ago, food policy analysts warned of the pitfalls of food monopolies,
such as Vandana Shiva, author of the 2000 book Stolen
Harvest: The Hijacking of the Global Food
and Raj Patel, author of the 2007 book Stuffed
and Starved: The Hidden Battle for the World Food System.
Shiva and Patel linked the profits of the world’s wealthiest
food corporations to the plight of the world’s poorest farmers,
and pointed out that in the relentless corporate drive to lower costs
and maximize profits, food supply chains were consolidating and
becoming more vulnerable to disruptions.
also highlighted the folly of a global food supply chain relying on
subsidized fossil-fuel-based global transportation systems that
exacerbate climate change. The extreme flooding in Michigan that led
to the closure of Abbott’s formula factory only two
it reopened is a consequence
the carbon dioxide we’ve been pumping into the Earth’s
organizations like Farm
and Water Watch
likewise been sounding the alarm about food monopolies for years. In
late 2020, Farm Action released a report titled “The
Food System: Concentration and Its Impacts”
which it drew attention to the growing monopoly power of food
corporations. The report’s authors warned against the
“concentration of ownership, wealth and power” in our
food system, where “just a few companies dominate almost all
aspects of food production.”
year ago, Food and Water Watch did the same, warning
federal government in a report titled “Well-Fed:
A Roadmap to a Sustainable Food System That Works For All
the looming food crisis in the U.S., and saying that the only
solution to creating a sustainable food future was to break up the
corporate food monopolies. The organization recommended that the
federal government ban the expansion of factory farms, place a
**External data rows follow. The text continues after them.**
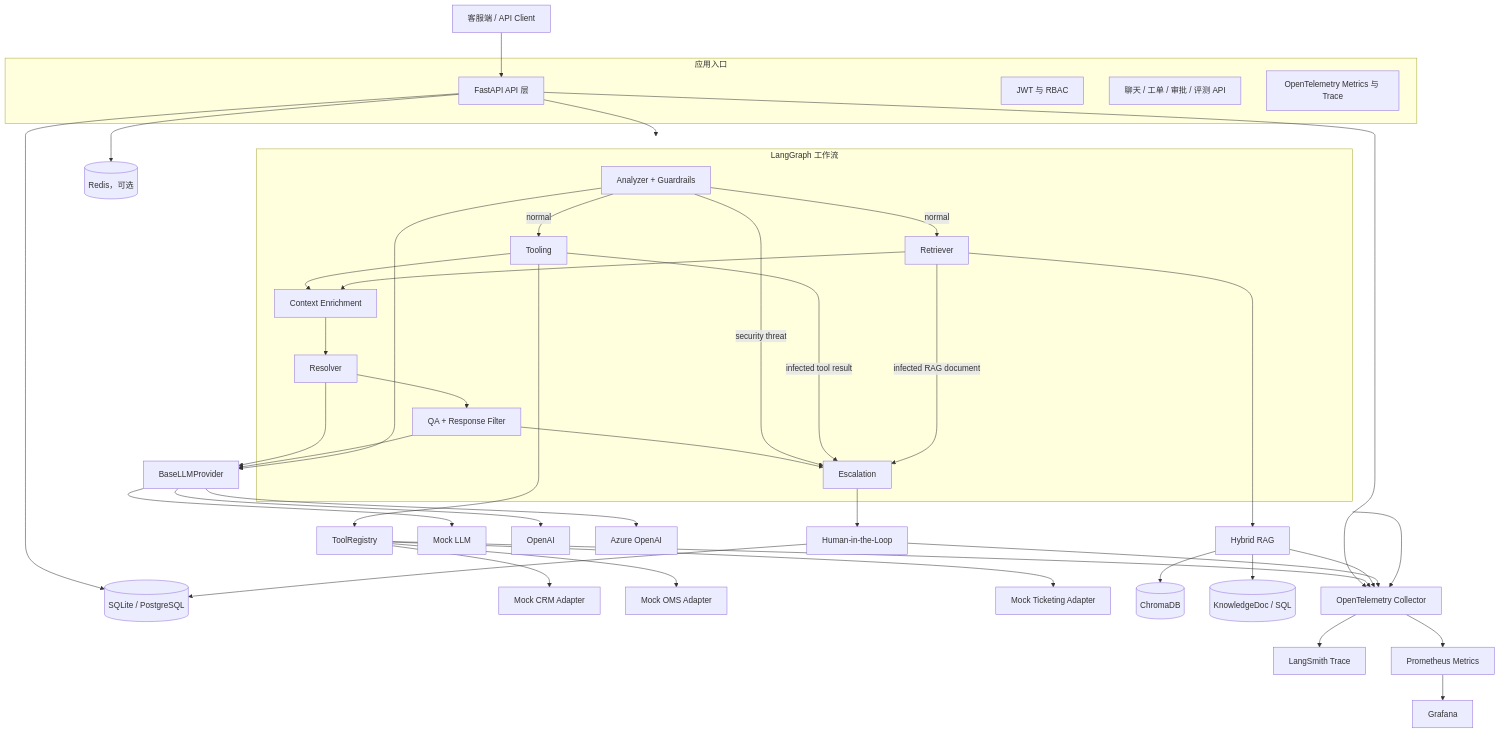
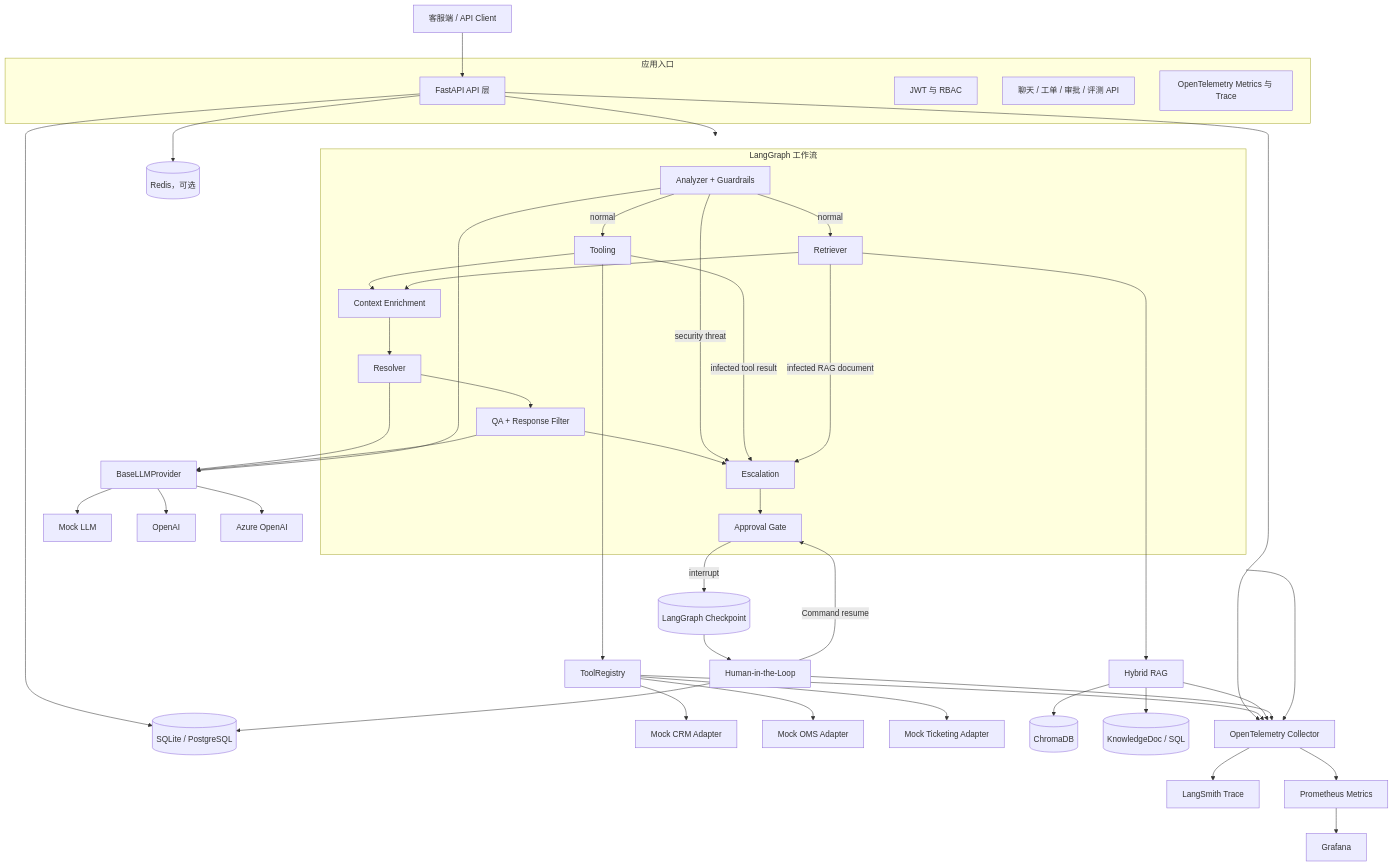
Before and after one commit to sulik0/support-gpt-enterprise-resume: the first of 6 diagrams in docs/01_ARCHITECTURE.md, drawn with Mermaid. The commit also changed other lines of this file and 23 other files, not shown here.

Commit message:
feat: add durable LangGraph checkpoint execution

````diff
--- a/docs/01_ARCHITECTURE.md
+++ b/docs/01_ARCHITECTURE.md
@@ -20,64 +20,67 @@
 ```mermaid
 flowchart TB
     Client[客服端 / API Client] --> Gateway[FastAPI API 层]
 
     subgraph App[应用入口]
         Gateway
         Auth[JWT 与 RBAC]
         Chat[聊天 / 工单 / 审批 / 评测 API]
         HTTPTrace[OpenTelemetry Metrics 与 Trace]
     end
 
     Gateway --> Graph
     Gateway --> SQL
     Gateway --> Redis
 
     subgraph Graph[LangGraph 工作流]
         Analyzer[Analyzer + Guardrails]
         Tooling[Tooling]
         Retriever[Retriever]
         ContextJoin[Context Enrichment]
         Resolver[Resolver]
         QA[QA + Response Filter]
         Escalation[Escalation]
+        ApprovalGate[Approval Gate]
         Analyzer -->|normal| Tooling
         Analyzer -->|normal| Retriever
         Tooling --> ContextJoin
         Retriever --> ContextJoin
-        ContextJoin --> Resolver --> QA --> Escalation
+        ContextJoin --> Resolver --> QA --> Escalation --> ApprovalGate
         Analyzer -->|security threat| Escalation
         Tooling -->|infected tool result| Escalation
         Retriever -->|infected RAG document| Escalation
     end
 
     Tooling --> Registry[ToolRegistry]
     Registry --> CRM[Mock CRM Adapter]
     Registry --> OMS[Mock OMS Adapter]
     Registry --> Ticketing[Mock Ticketing Adapter]
 
     Retriever --> RAG[Hybrid RAG]
     RAG --> Chroma[(ChromaDB)]
     RAG --> KB[(KnowledgeDoc / SQL)]
 
     Resolver --> Provider[BaseLLMProvider]
     QA --> Provider
     Analyzer --> Provider
     Provider --> Mock[Mock LLM]
     Provider --> OpenAI[OpenAI]
     Provider --> Azure[Azure OpenAI]
 
-    Escalation --> Approval[Human-in-the-Loop]
+    ApprovalGate -->|interrupt| Checkpoint[(LangGraph Checkpoint)]
+    Checkpoint --> Approval[Human-in-the-Loop]
+    Approval -->|Command resume| ApprovalGate
     Approval --> SQL
 
     SQL[(SQLite / PostgreSQL)]
     Redis[(Redis，可选)]
 
     Gateway --> Obs[OpenTelemetry Collector]
     Obs --> LangSmith[LangSmith Trace]
     Obs --> Prometheus[Prometheus Metrics]
     Prometheus --> Grafana[Grafana]
     Graph --> Obs
     Registry --> Obs
     RAG --> Obs
     Approval --> Obs
 ```
````
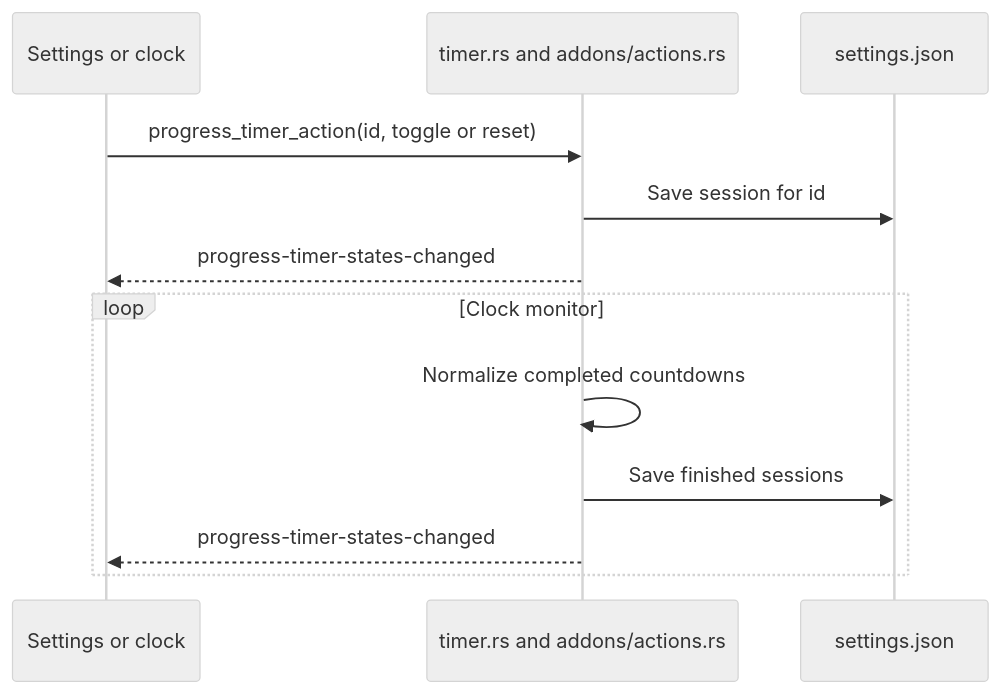
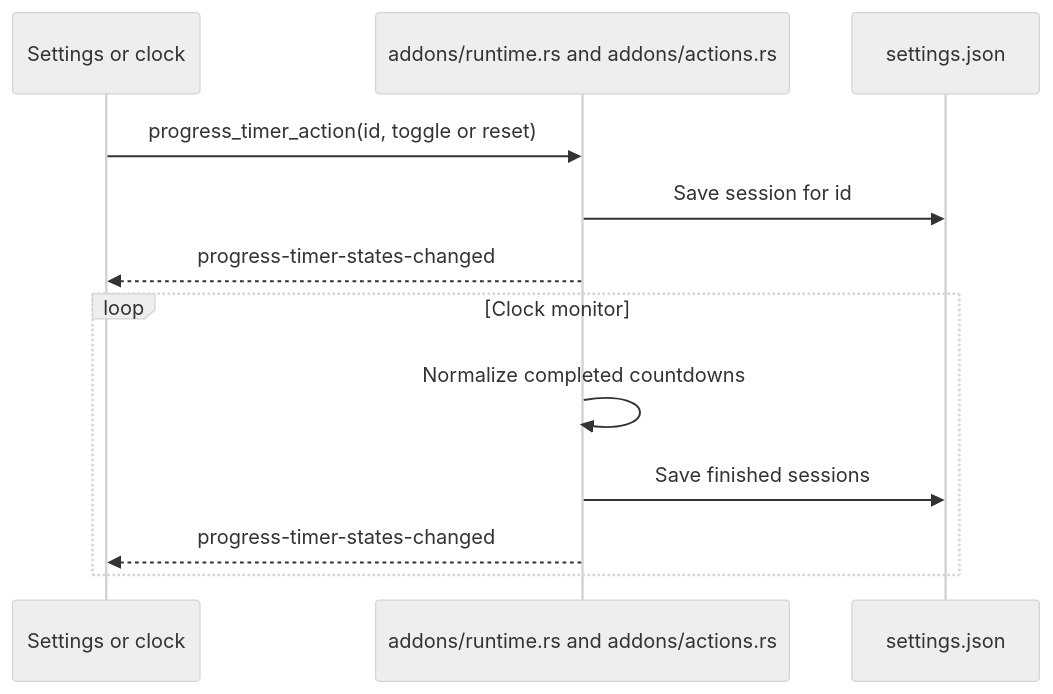
Before and after one commit to tbkmax/TopClock: the eighth of 15 diagrams in src-tauri/src/doc/workflow_diagram.md, drawn with Mermaid (neutral theme). The commit also changed other lines of this file and 81 other files, not shown here.

````diff
--- a/src-tauri/src/doc/workflow_diagram.md
+++ b/src-tauri/src/doc/workflow_diagram.md
@@ -168,14 +170,14 @@
 ```mermaid
 sequenceDiagram
     participant UI as Settings or clock
-    participant Rust as timer.rs and addons/actions.rs
+    participant Rust as addons/runtime.rs and addons/actions.rs
     participant File as settings.json
     UI->>Rust: progress_timer_action(id, toggle or reset)
     Rust->>File: Save session for id
     Rust-->>UI: progress-timer-states-changed
     loop Clock monitor
         Rust->>Rust: Normalize completed countdowns
         Rust->>File: Save finished sessions
         Rust-->>UI: progress-timer-states-changed
     end
 ```
````
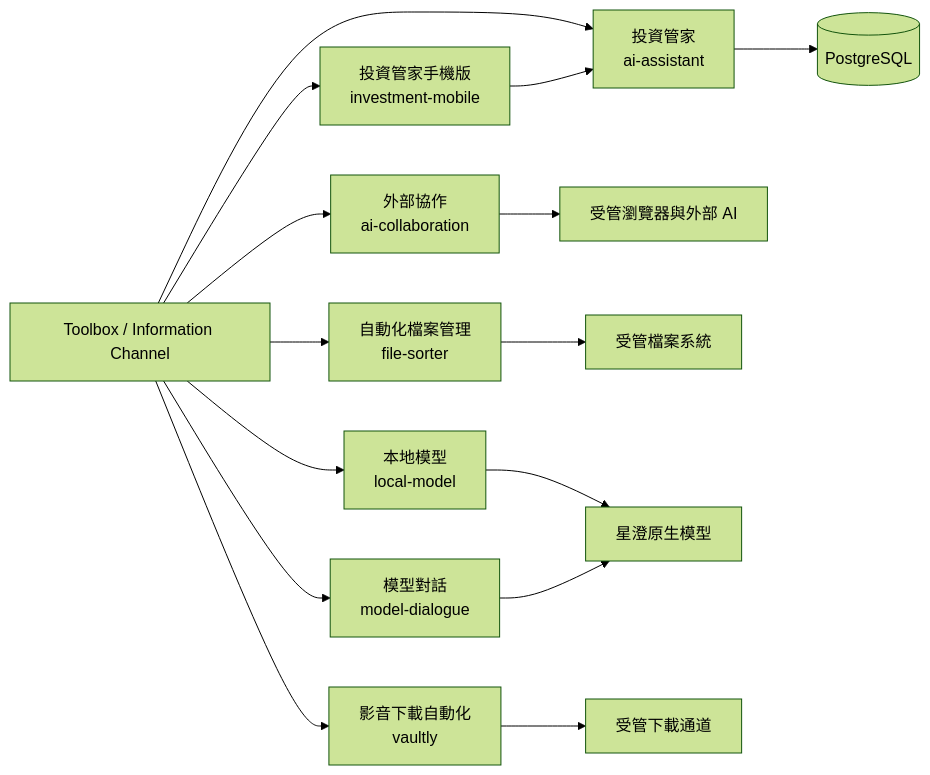
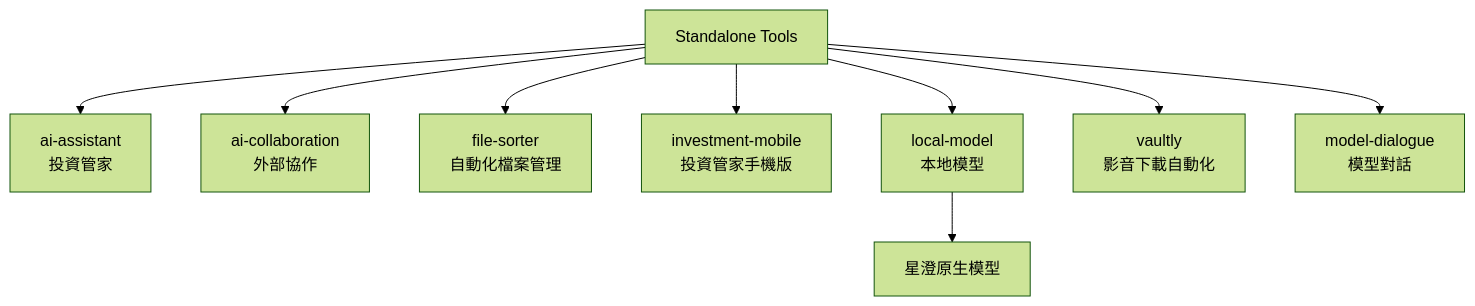
The third of 9 diagrams in governance_rule/codex/architecture-project.md (guilty442-source/GPTBridge), drawn with Mermaid (forest theme) before and after one commit. The commit also changed other lines of this file and 14 other files, not shown here.

Commit message:
codex sync 15:00:49Z: zh-TW mirror parts + architecture docs refreshed; formal rule evaluator codes renamed to canonical (_V1 suffix dropped; GO_RUST_NODE->GO_RUST_RUNTIME, JAX_PYTORCH->JAX_FRAMEWORK); release-dependencies pin

````diff
--- a/governance_rule/codex/architecture-project.md
+++ b/governance_rule/codex/architecture-project.md
@@ -138,19 +56,12 @@
 ```mermaid
-flowchart LR
-  TB[Toolbox / Information Channel]
-  TB --> T1[投資管家<br/>ai-assistant]
-  TB --> T2[外部協作<br/>ai-collaboration]
-  TB --> T3[自動化檔案管理<br/>file-sorter]
-  TB --> T4[投資管家手機版<br/>investment-mobile]
-  TB --> T5[本地模型<br/>local-model]
-  TB --> T6[影音下載自動化<br/>vaultly]
-  TB --> T7[模型對話<br/>model-dialogue]
-
-  T1 --> PG[(PostgreSQL)]
-  T2 --> WEB[受管瀏覽器與外部 AI]
-  T3 --> FSYS[受管檔案系統]
-  T4 --> T1
+flowchart TB
+  ROOT[Standalone Tools]
+  ROOT --> T1[ai-assistant<br/>投資管家]
+  ROOT --> T2[ai-collaboration<br/>外部協作]
+  ROOT --> T3[file-sorter<br/>自動化檔案管理]
+  ROOT --> T4[investment-mobile<br/>投資管家手機版]
+  ROOT --> T5[local-model<br/>本地模型]
+  ROOT --> T6[vaultly<br/>影音下載自動化]
+  ROOT --> T7[model-dialogue<br/>模型對話]
   T5 --> XC[星澄原生模型]
-  T6 --> NET[受管下載通道]
-  T7 --> XC
 ```
````
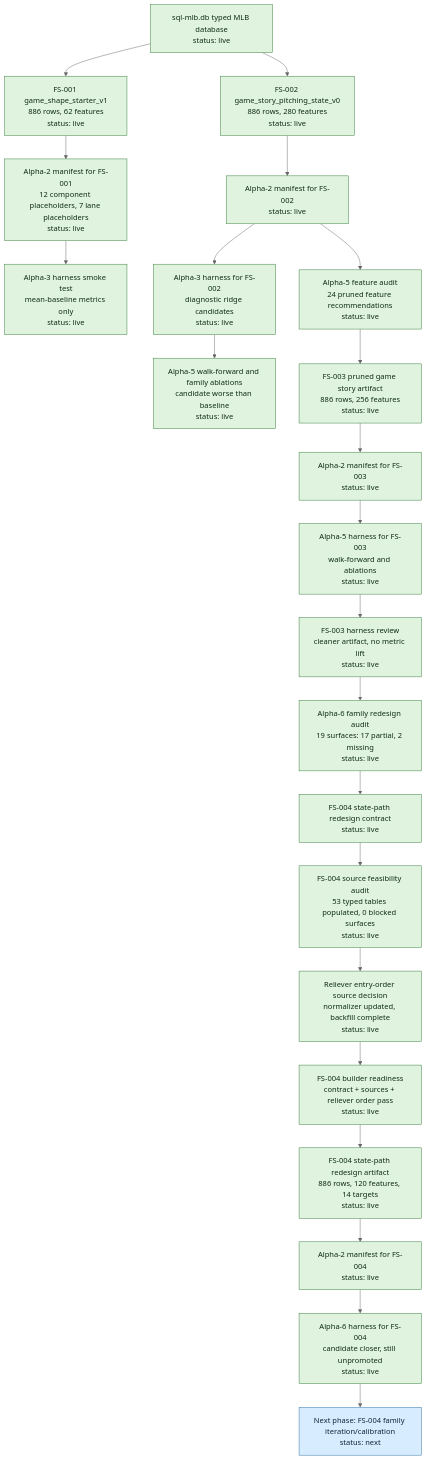
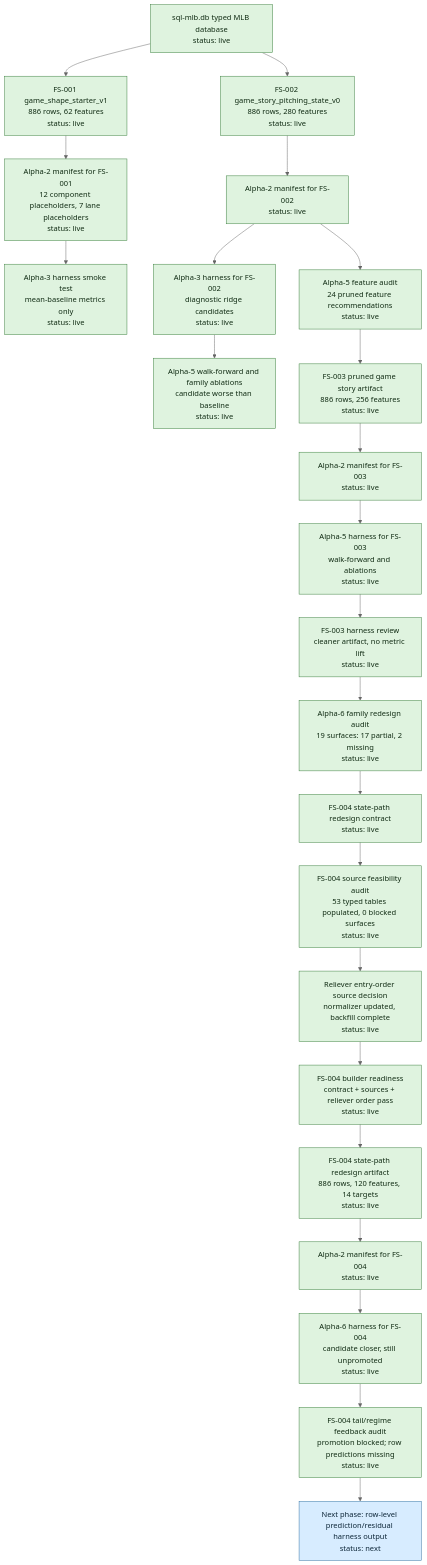
The first of 4 diagrams in run-plans/mlb/2026-06-03-mlb-m3-alpha-state-progress.md (jiancchen/SlateAi), drawn with Mermaid (neutral theme) before and after one commit. The commit also changed other lines of this file and 13 other files, not shown here.

First line of the commit message:
Add FS-004 tail regime audit

````diff
--- a/run-plans/mlb/2026-06-03-mlb-m3-alpha-state-progress.md
+++ b/run-plans/mlb/2026-06-03-mlb-m3-alpha-state-progress.md
@@ -51,35 +52,36 @@
 ```mermaid
 flowchart TD
   SQL["sql-mlb.db typed MLB database<br/>status: live"] --> FS001["FS-001 game_shape_starter_v1<br/>886 rows, 62 features<br/>status: live"]
   SQL --> FS002["FS-002 game_story_pitching_state_v0<br/>886 rows, 280 features<br/>status: live"]
 
   FS001 --> M001["Alpha-2 manifest for FS-001<br/>12 component placeholders, 7 lane placeholders<br/>status: live"]
   M001 --> H001["Alpha-3 harness smoke test<br/>mean-baseline metrics only<br/>status: live"]
 
   FS002 --> M002["Alpha-2 manifest for FS-002<br/>status: live"]
   M002 --> H002["Alpha-3 harness for FS-002<br/>diagnostic ridge candidates<br/>status: live"]
   M002 --> A002["Alpha-5 feature audit<br/>24 pruned feature recommendations<br/>status: live"]
   H002 --> WF002["Alpha-5 walk-forward and family ablations<br/>candidate worse than baseline<br/>status: live"]
 
   A002 --> FS003["FS-003 pruned game story artifact<br/>886 rows, 256 features<br/>status: live"]
   FS003 --> M003["Alpha-2 manifest for FS-003<br/>status: live"]
   M003 --> H003["Alpha-5 harness for FS-003<br/>walk-forward and ablations<br/>status: live"]
   H003 --> R003["FS-003 harness review<br/>cleaner artifact, no metric lift<br/>status: live"]
 
   R003 --> A6["Alpha-6 family redesign audit<br/>19 surfaces: 17 partial, 2 missing<br/>status: live"]
   A6 --> C004["FS-004 state-path redesign contract<br/>status: live"]
   C004 --> S004["FS-004 source feasibility audit<br/>53 typed tables populated, 0 blocked surfaces<br/>status: live"]
   S004 --> D004["Reliever entry-order source decision<br/>normalizer updated, backfill complete<br/>status: live"]
   D004 --> BR004["FS-004 builder readiness<br/>contract + sources + reliever order pass<br/>status: live"]
   BR004 --> FS004["FS-004 state-path redesign artifact<br/>886 rows, 120 features, 14 targets<br/>status: live"]
   FS004 --> M004["Alpha-2 manifest for FS-004<br/>status: live"]
   M004 --> H004["Alpha-6 harness for FS-004<br/>candidate closer, still unpromoted<br/>status: live"]
-  H004 --> NEXT["Next phase: FS-004 family iteration/calibration<br/>status: next"]
+  H004 --> TC004["FS-004 tail/regime feedback audit<br/>promotion blocked; row predictions missing<br/>status: live"]
+  TC004 --> NEXT["Next phase: row-level prediction/residual harness output<br/>status: next"]
 
   classDef live fill:#dff3df,stroke:#367c39,color:#102b13;
   classDef partial fill:#fff2c2,stroke:#927000,color:#332800;
   classDef next fill:#d7ecff,stroke:#2f6f9f,color:#0d2638;
 
-  class SQL,FS001,FS002,M001,H001,M002,H002,A002,WF002,FS003,M003,H003,R003,A6,C004,S004,D004,BR004,FS004,M004,H004 live;
+  class SQL,FS001,FS002,M001,H001,M002,H002,A002,WF002,FS003,M003,H003,R003,A6,C004,S004,D004,BR004,FS004,M004,H004,TC004 live;
   class NEXT next;
 ```
````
moratorium on food corporate mergers, and invest in small, organic
and sustainable farming systems.
one end of the food chain there are starving
and on the other end there are starving
In the middle are a handful of fat cats—massive corporations
keep getting fatter.
is the case with most economic problems that can be traced back to
corporate greed, the solutions are simple, and can be easily enacted
if there is a political will to do so.
Biden-Harris administration claims to understand the problem and the
solution. For example, in a January 2022 fact
the meat industry, the White House released its plan for “a
Fairer, More Competitive, and More Resilient Meat and Poultry Supply
Chain,” in which it acknowledged problems such as how “[f]our
large meat-packing companies control 85 percent of the beef market.”
the administration’s solutions to the problem of food
monopolies did not even touch upon preventing mergers. Instead, it
announced a toothless “portal” for “reporting
concerns about potential violations of the competition laws.”
Mark Pocan of Wisconsin has gone further than Biden, however, in
sponsoring a new bill called the Food
and Agribusiness Merger Moratorium and Antitrust Review Act of 2022,
which would enact a moratorium
food industry mergers.
the meantime, what are formula-feeding parents to do in order to feed
their babies? Baby formula is a product that can be neither made at
home nor watered
Parents often search for the product that best suits their newborn’s
sensitive digestive systems.
mother, Laura Stewart, told the Associated
difficult it has been for her 10-month-old daughter to deal with
switching to whatever brands are available: “She spits up more.
She’s just more cranky. She is typically a very happy girl,”
said Stewart. “When she has the right formula, she doesn’t
spit up. She’s perfectly fine.”
that corporate food monopolies are impacting the most vulnerable
human beings in our society—babies—will government take
drastic measures to break them up?
commentary was produced by Economy
a project of the Independent Media Institute.